Alsace is located in the heart of Europe, between the Vosges Mountains to the west and the River Rhine to the east. It shares borders with Germany and Switzerland. Even though the region is only 190 km long and 50 km wide, its landscape is diverse with forests, rounded hills, beautiful lakes and of course famous vineyards.
Many of the picturesque towns and villages in the region have a weekly food market, which are called “marches”. We were introduced to the glorious French specialties such as foie gras, fresh green olives, goat cheese, homemade fig confiture, local fresh fish, herbs and spices and many others.
I think for the first time, when I was exploring a local marche in the town of Moulhouse, I forgot about time's existence. I assume I wasn't the only one. There was almost no one who seemed to be in a hurry. People meander through the small streets, inhale the wonderful smell of fresh fruits and vegetables and discuss with the local farmers the origin and the quality of their products.

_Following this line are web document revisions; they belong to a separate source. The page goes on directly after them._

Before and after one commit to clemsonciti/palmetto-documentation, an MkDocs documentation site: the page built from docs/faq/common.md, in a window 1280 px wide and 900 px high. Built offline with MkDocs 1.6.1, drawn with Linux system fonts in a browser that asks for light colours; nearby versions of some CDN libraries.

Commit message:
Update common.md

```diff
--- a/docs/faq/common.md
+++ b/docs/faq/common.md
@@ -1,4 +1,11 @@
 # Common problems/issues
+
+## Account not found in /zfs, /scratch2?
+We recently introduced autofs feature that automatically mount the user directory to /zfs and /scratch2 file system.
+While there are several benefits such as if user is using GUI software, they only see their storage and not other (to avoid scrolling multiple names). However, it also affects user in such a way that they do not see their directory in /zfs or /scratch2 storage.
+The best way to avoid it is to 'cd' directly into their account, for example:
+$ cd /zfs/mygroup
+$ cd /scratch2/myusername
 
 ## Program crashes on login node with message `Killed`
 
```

If there isn't a sample of each and every product available at the market stalls, you will be offered a piece of delicious Comte cheese in many different variations- sale, fruite or vieux, a piece of cantaloupe melon, or a drop of truffle oil served with a chunk of bread. You have to try them all and let the vendors know what you like the most. They like to know your opinion on their products as much as you like the taste of them.

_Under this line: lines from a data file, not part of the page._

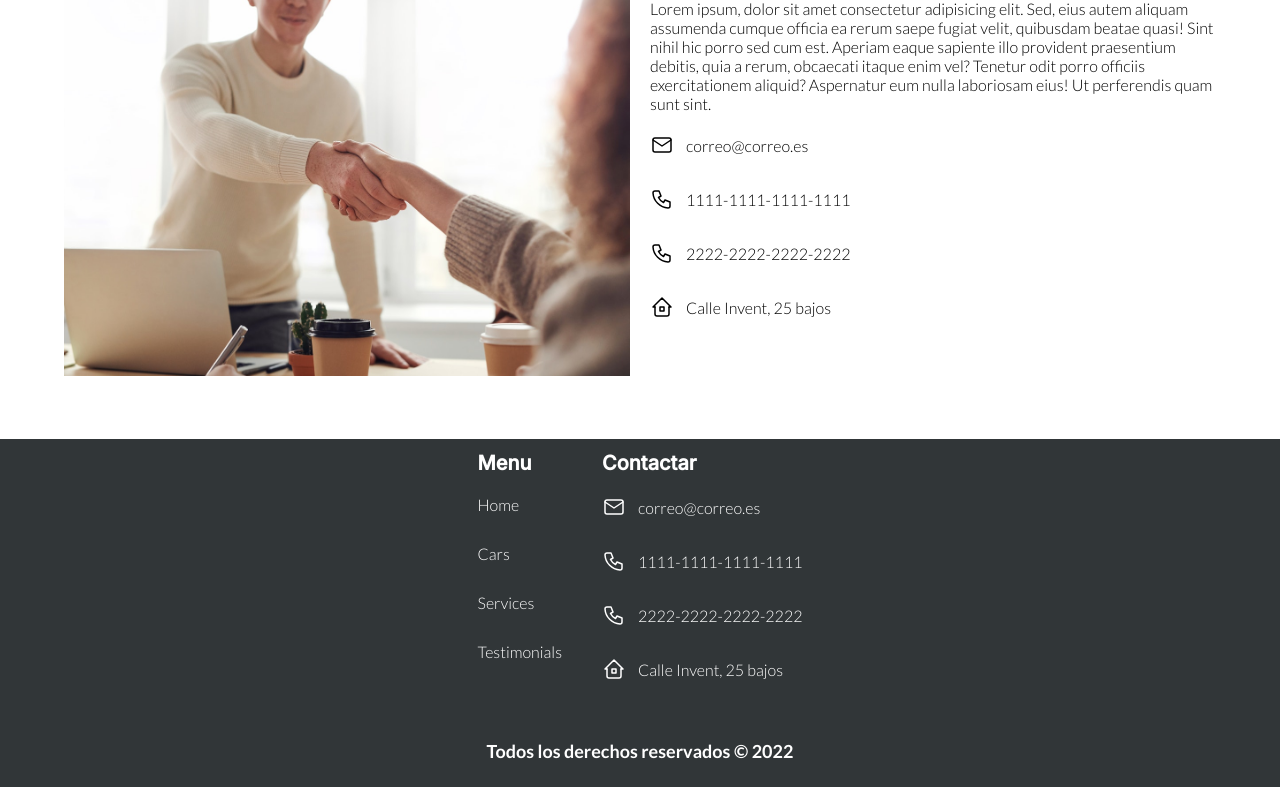
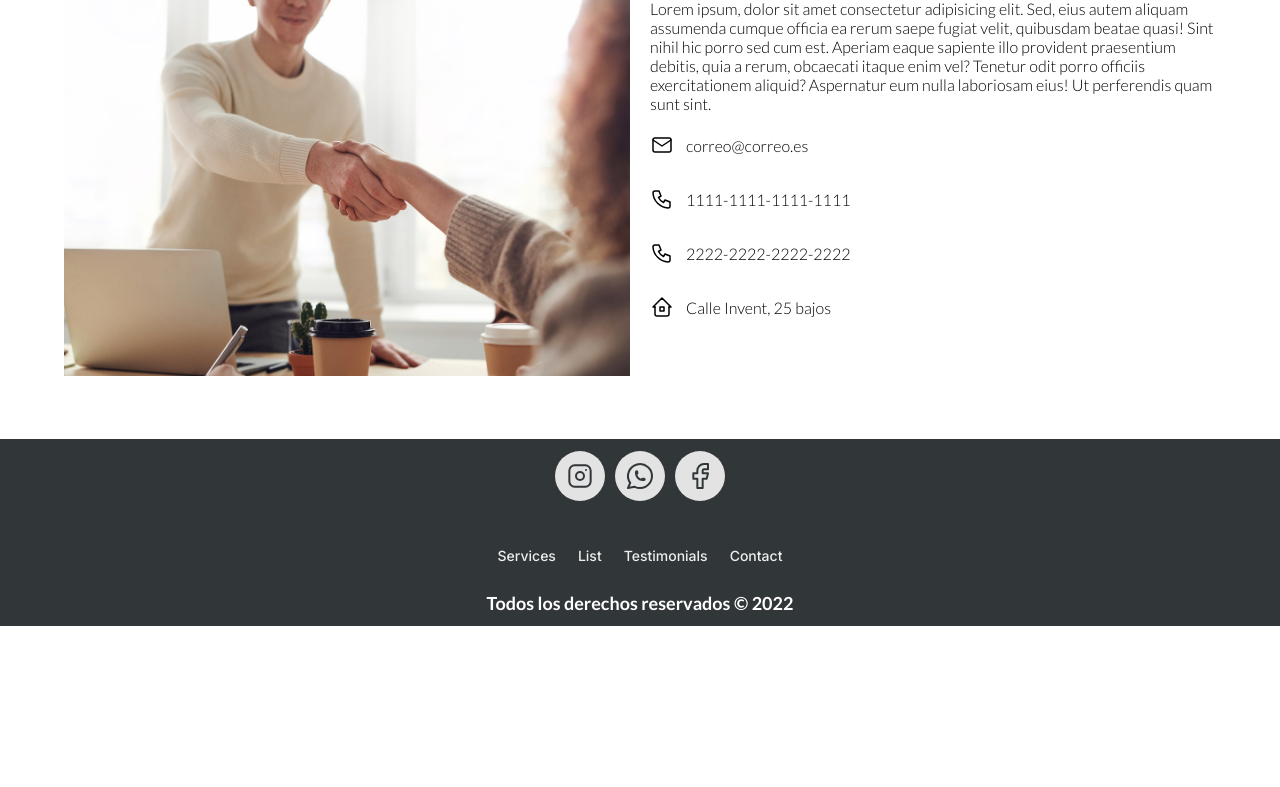
Before and after one commit to IanMercadal/car-rental-php, a PHP site: page /car/ in a window 1280 px wide. Shown: the part 1902-2689 px from the top of the page. After the commit the page ends 2528 px from the top, so only its background shows below. Run offline with PHP 8.4, Linux system fonts and the light colour scheme; data comes from the database, SQL or seed files in the repository.

Commit message:
feat: :art: Mejora del footer
Mejorando los estilos

```diff
--- a/assets/css/estilos.css
+++ b/assets/css/estilos.css
@@ -1073,24 +1073,37 @@ div.sort-options {
     border-top: 2px solid var(--primary-color);
     background-color: var(--primary-color);
     color: white;
-    display: grid;
-    grid-template-rows: 80% 20%;
+    display: flex;
+    flex-direction: column;
+    align-self: center;
+    justify-content: center;
     gap: 1rem;
     justify-items: center;
     width: 100%;
+    align-items: center;
 }
 .footer-nav {
     display: flex;
-    flex-direction: row;
-    align-items: flex-start;
+    flex-direction: column;
+    align-items: center;
     justify-content: center;
     gap: 4rem;
     margin-top: 1rem;
 }
 .footer-info {
     display: flex;
-    flex-direction: column;
+    flex-direction: row;
     gap: 1rem;
+    text-transform: capitalize;
+}
+.footer-info a {
+    color: #eee;
+    padding: 0.6rem;
+}
+.footer-info a:hover {
+    background-color: #eee;
+    color: var(--primary-color);
+    transition: ease-in 0.1s;
 }
 .footer-data {
     display: flex;
@@ -1103,6 +1116,17 @@ div.sort-options {
     margin: 1.2rem;
     font-size: 18px;
     font-weight: bolder;
+}
+.icon-circle {
+    border-radius: 50%;
+    display: flex;
+    flex-direction: row;
+    align-items: center;
+    justify-content: center;
+    width: 50px;
+    height: 50px;
+    background-color: #e3e3e3;
+    cursor: pointer;
 }
 
 
--- a/views/layout/footer.php
+++ b/views/layout/footer.php
@@ -1,65 +1,36 @@
 <!-- FOOTER -->
 <footer class="footer">
-    <div class="contenedor footer-nav">
-
+    <div class="footer-nav">
 
         <div class="footer-info">
-            <h3>Menu</h3>
-
-            <div class="footer-data">
-                <p>Home</p>
+            <div class="icon-circle">
+                <svg xmlns="http://www.w3.org/2000/svg" class="icon icon-tabler icon-tabler-brand-instagram" width="32" height="32" viewBox="0 0 24 24" stroke-width="1.5" stroke="#313638" fill="none" stroke-linecap="round" stroke-linejoin="round">
+                    <path stroke="none" d="M0 0h24v24H0z" fill="none"/>
+                    <rect x="4" y="4" width="16" height="16" rx="4" />
+                    <circle cx="12" cy="12" r="3" />
+                    <line x1="16.5" y1="7.5" x2="16.5" y2="7.501" />
+                </svg>
             </div>
-
-            <div class="footer-data">
-                <p>Cars</p>
+            <div class="icon-circle">
+                <svg xmlns="http://www.w3.org/2000/svg" class="icon icon-tabler icon-tabler-brand-whatsapp" width="32" height="32" viewBox="0 0 24 24" stroke-width="1.5" stroke="#313638" fill="none" stroke-linecap="round" stroke-linejoin="round">
+                    <path stroke="none" d="M0 0h24v24H0z" fill="none"/>
+                    <path d="M3 21l1.65 -3.8a9 9 0 1 1 3.4 2.9l-5.05 .9" />
+                    <path d="M9 10a0.5 .5 0 0 0 1 0v-1a0.5 .5 0 0 0 -1 0v1a5 5 0 0 0 5 5h1a0.5 .5 0 0 0 0 -1h-1a0.5 .5 0 0 0 0 1" />
+                </svg>
             </div>
-
-            <div class="footer-data">
-                <p>Services</p>
-            </div>
-
-            <div class="footer-data">
-                <p>Testimonials</p>
+            <div class="icon-circle">
+                <svg xmlns="http://www.w3.org/2000/svg" class="icon icon-tabler icon-tabler-brand-facebook" width="32" height="32" viewBox="0 0 24 24" stroke-width="1.5" stroke="#313638" fill="none" stroke-linecap="round" stroke-linejoin="round">
+                    <path stroke="none" d="M0 0h24v24H0z" fill="none"/>
+                    <path d="M7 10v4h3v7h4v-7h3l1 -4h-4v-2a1 1 0 0 1 1 -1h3v-4h-3a5 5 0 0 0 -5 5v2h-3" />
+                </svg>
             </div>
         </div>
 
         <div class="footer-info">
-            <h3>Contactar</h3>
-
-            <div class="footer-data">
-                <svg xmlns="http://www.w3.org/2000/svg" class="icon icon-tabler icon-tabler-mail" width="24" height="24" viewBox="0 0 24 24" stroke-width="1.5" stroke="#fff" fill="none" stroke-linecap="round" stroke-linejoin="round">
-                    <path stroke="none" d="M0 0h24v24H0z" fill="none"/>
-                    <rect x="3" y="5" width="18" height="14" rx="2" />
-                    <polyline points="3 7 12 13 21 7" />
-                </svg>
-                <p>correo@correo.es</p>
-            </div>
-
-            <div class="footer-data">
-                <svg xmlns="http://www.w3.org/2000/svg" class="icon icon-tabler icon-tabler-phone" width="24" height="24" viewBox="0 0 24 24" stroke-width="1.5" stroke="#fff" fill="none" stroke-linecap="round" stroke-linejoin="round">
-                    <path stroke="none" d="M0 0h24v24H0z" fill="none"/>
-                    <path d="M5 4h4l2 5l-2.5 1.5a11 11 0 0 0 5 5l1.5 -2.5l5 2v4a2 2 0 0 1 -2 2a16 16 0 0 1 -15 -15a2 2 0 0 1 2 -2" />
-                </svg>
-                <p>1111-1111-1111-1111</p>
-            </div>
-
-            <div class="footer-data">
-                <svg xmlns="http://www.w3.org/2000/svg" class="icon icon-tabler icon-tabler-phone" width="24" height="24" viewBox="0 0 24 24" stroke-width="1.5" stroke="#fff" fill="none" stroke-linecap="round" stroke-linejoin="round">
-                    <path stroke="none" d="M0 0h24v24H0z" fill="none"/>
-                    <path d="M5 4h4l2 5l-2.5 1.5a11 11 0 0 0 5 5l1.5 -2.5l5 2v4a2 2 0 0 1 -2 2a16 16 0 0 1 -15 -15a2 2 0 0 1 2 -2" />
-                </svg>
-                <p>2222-2222-2222-2222</p>
-            </div>
-
-            <div class="footer-data">
-                <svg xmlns="http://www.w3.org/2000/svg" class="icon icon-tabler icon-tabler-home-2" width="24" height="24" viewBox="0 0 24 24" stroke-width="1.5" stroke="#fff" fill="none" stroke-linecap="round" stroke-linejoin="round">
-                    <path stroke="none" d="M0 0h24v24H0z" fill="none"/>
-                    <polyline points="5 12 3 12 12 3 21 12 19 12" />
-                    <path d="M5 12v7a2 2 0 0 0 2 2h10a2 2 0 0 0 2 -2v-7" />
-                    <rect x="10" y="12" width="4" height="4" />
-                </svg>
-                <p>Calle Invent, 25 bajos</p>
-            </div>
+            <a href="#services">services</a>
+            <a href="#list">list</a>
+            <a href="#testimonials">testimonials</a>
+            <a href="#contact">contact</a>
         </div>
     </div>
     <p class="footer-copy">Todos los derechos reservados &copy; 2022</p>
```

Since those first summer holidays I spent in Alsace, now when I’m back in France, I love to feel like a true French person and soak in the atmosphere of those amazing "marches" which are often hidden in the small villages forgotten by tourists. I always buy some freshly picked tomatoes, a good soft smelly cheese or my favorite banette baguette (a bit wider, darker and with a more sensible crumb). And for dessert… a huge bag of ripe red cherries.
So the next time when you are going to be in France, book one morning or two for those local outdoor marches - take nothing but a pair of good comfy shoes and an empty stomach to be able to try everything you wish for.
The list of those village markets with opening days, operating hours and specific information on the products sold can be found on each French region's website. For is information on local markets in Alsace go to the Official website of Tourism in Southern Alsace.